Are China's youth really living on microloans?

Are China’s youth really living on microloans? Source: Shutterstock

What’s fuelling the growth of China’s online microlenders?

CHINA is seeing a paradigm shift in how its people manage their personal finances — and it’s fuelling the online microlending business in the country.

Up until now, loans had a bad reputation in China and people steered clear of moneylenders and financial services institutions offering loans and advances of any kind. This was especially true for payday and short-term loans. In fact, except for mortgages, borrowing money for other purchases or investments wasn’t common.

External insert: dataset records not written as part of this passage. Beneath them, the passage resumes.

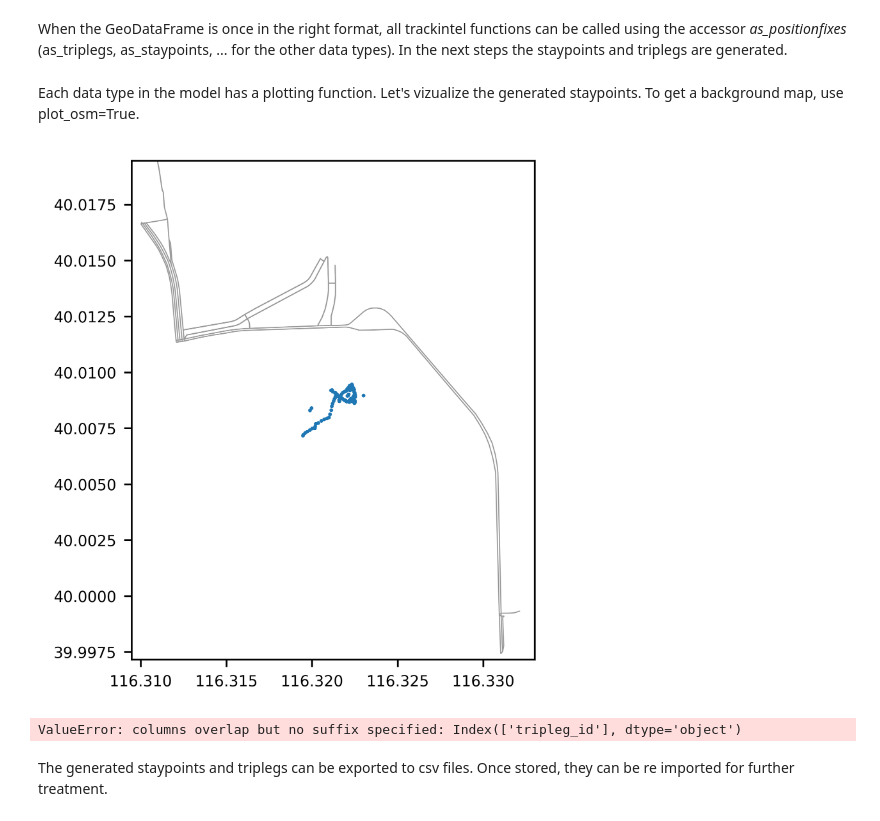
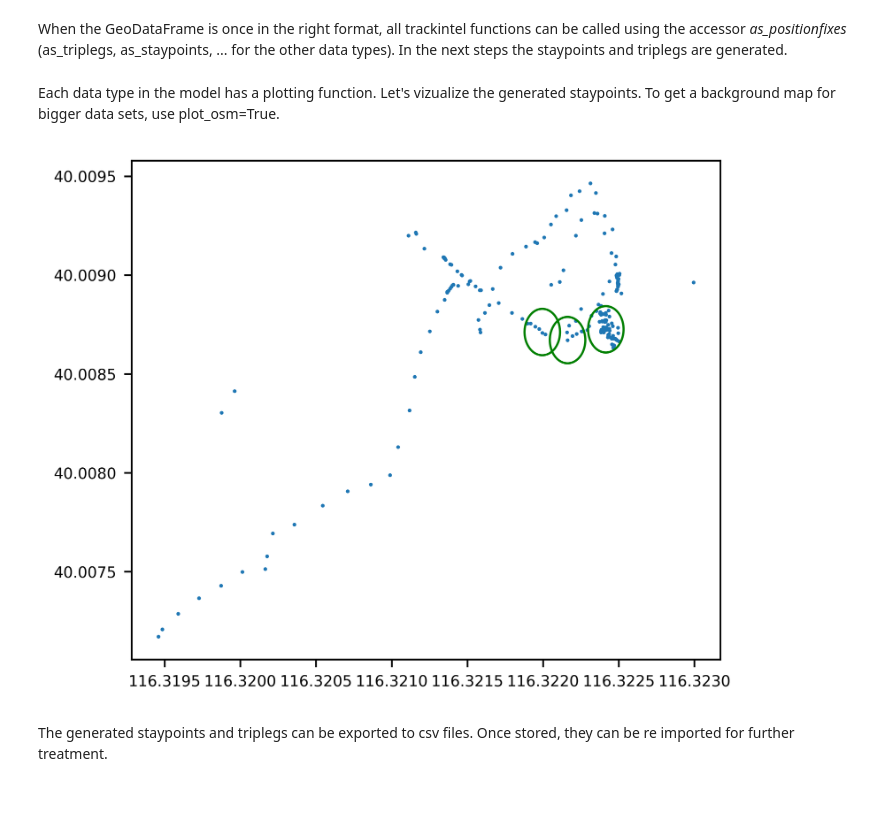
Before and after one commit to mie-lab/trackintel, a Jupyter notebook: examples/trackintel_basic_tutorial.ipynb, the cells around one changed output. Saved outputs shown, nothing was run; the diff lists cells and outputs as text; code cells hidden in the pictures.

```diff
--- a/examples/trackintel_basic_tutorial.ipynb
+++ b/examples/trackintel_basic_tutorial.ipynb
@@ -52,15 +55,13 @@ When the GeoDataFrame is once in the right format, all trackintel functions can
 # %%
 pfs, stps = pfs.as_positionfixes.generate_staypoints(method='sliding', dist_threshold=25, time_threshold=5*60)
 # %% [markdown]
-Each data type in the model has a plotting function. Let's vizualize the generated staypoints. To get a background map, use plot_osm=True.
+Each data type in the model has a plotting function. Let's vizualize the generated staypoints. To get a background map for bigger data sets, use plot_osm=True.
 # %%
-stps.as_staypoints.plot(positionfixes=pfs, plot_osm=True)
+stps.as_staypoints.plot(positionfixes=pfs, radius=10)
 # %% [output]
-[figure, old version]
+[figure, new version]
 # %%
-pfs, tpls = pfs.as_positionfixes.generate_triplegs(stps, method='between_staypoints', gap_threshold=20*60)
+pfs, tpls = pfs.as_positionfixes.generate_triplegs(stps, method='between_staypoints')
-# %% [output]
-ValueError: columns overlap but no suffix specified: Index(['tripleg_id'], dtype='object')
 # %% [markdown]
 The generated staypoints and triplegs can be exported to csv files. Once stored, they can be re imported for further treatment.
 # %%
```
Also changed, not shown: parts of 4 cells of this notebook, 1 other file.
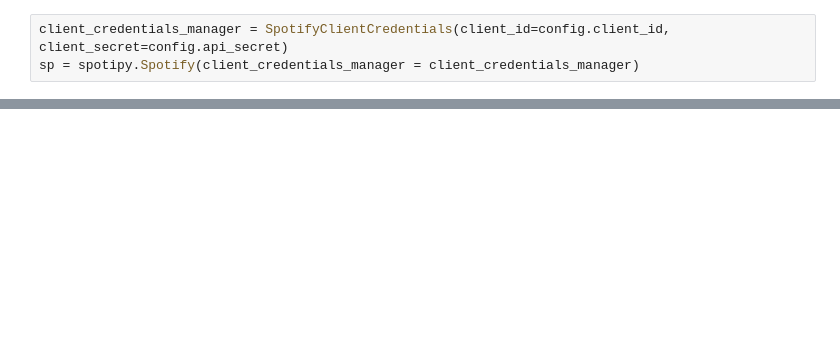
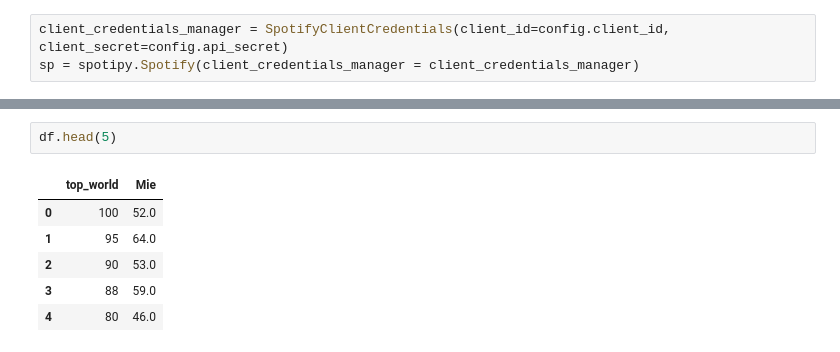
Before and after one commit to davidrodord56/SpotiAPP, a Jupyter notebook: Lab-Code.ipynb, the cells around one changed output, grey strips where cells are left out. Cells and saved outputs as stored; diff of their text form; blank space fills up the shorter version.

```diff
--- a/Lab-Code.ipynb
+++ b/Lab-Code.ipynb
@@ -57,0 +87,9 @@ print(sp.audio_features(track_uris[1]))
+# %%
+df.head(5)
+# %% [output]
+|  | top_world | Mie |
+| 0 | 100 | 52.0 |
+| 1 | 95 | 64.0 |
+| 2 | 90 | 53.0 |
+| 3 | 88 | 59.0 |
+| 4 | 80 | 46.0 |
```
Also changed, not shown: parts of 11 cells of this notebook.
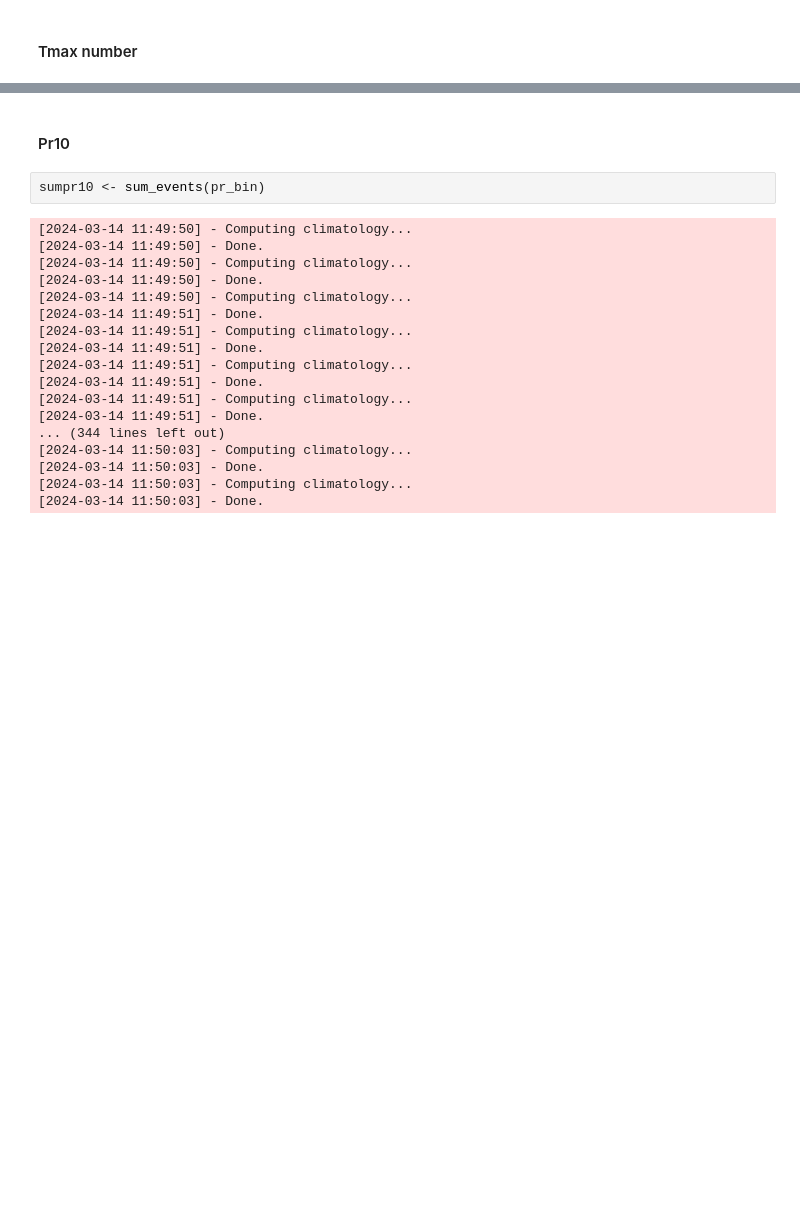
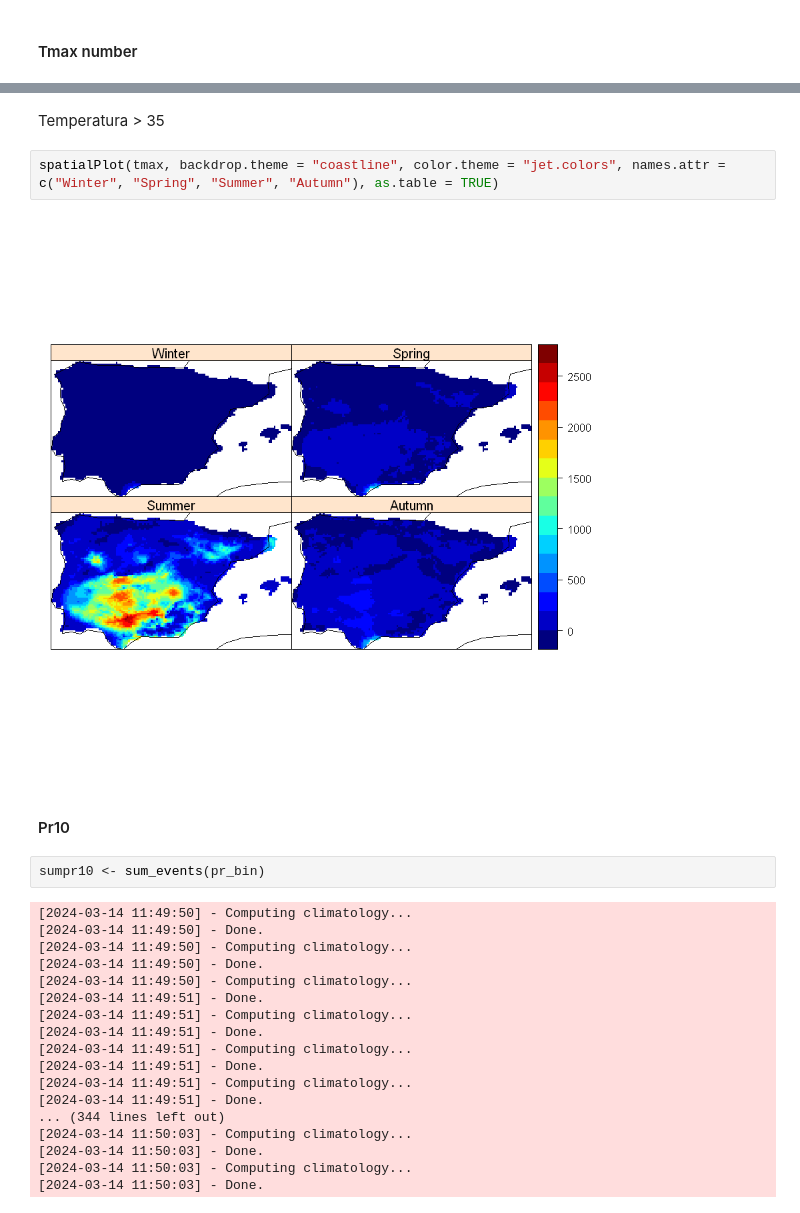
Before and after one commit to miriamfuente/MeteoC4R, a Jupyter notebook: 2_binary/binarization.ipynb, the cells around one changed output, grey strips where cells are left out. Drawn from its saved outputs; the diff is of its cells as text; blank space fills up the shorter version.

```diff
--- a/2_binary/binarization.ipynb
+++ b/2_binary/binarization.ipynb
@@ -356,3 +360,9 @@ spatialPlot(pr, backdrop.theme = "coastline", color.theme = "jet.colors", names.
+# %% [markdown]
+Temperatura > 35
+# %%
+spatialPlot(tmax, backdrop.theme = "coastline", color.theme = "jet.colors", names.attr = c("Winter", "Spring", "Summer", "Autumn"), as.table = TRUE)
+# %% [output]
+[figure, added]
 # %% [markdown]
 #### Pr10
 # %%
```
Also changed, not shown: parts of 12 cells of this notebook, 9 other files.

Millennials, on the other hand, are borrowing money — small amounts — for anything and everything. Even a burger.

“Paying by installment is becoming a habit among young Chinese [born after 1990]. They prefer installments because they are more interested in trying innovative things [and] don’t have much money, but are still very optimistic about the future,” Jay Xiao Wenjie, founder of Lexin and operator of the online shopping center Fenqile told local media.

While interest rates differ based on the product price and repayment period, and some loans are offered interest-free, these new-age online microlenders make life easier for the new generation.

Given the high property prices and low average monthly income in the country, many young people are more likely to rely on credit for daily consumption items — which is facilitated by mobile payment apps and a few clicks and swipes on a smartphone.

As of June this year, Fenqile revealed that it had 29.2 million registered users and 95 percent of its customers were under 30 years old.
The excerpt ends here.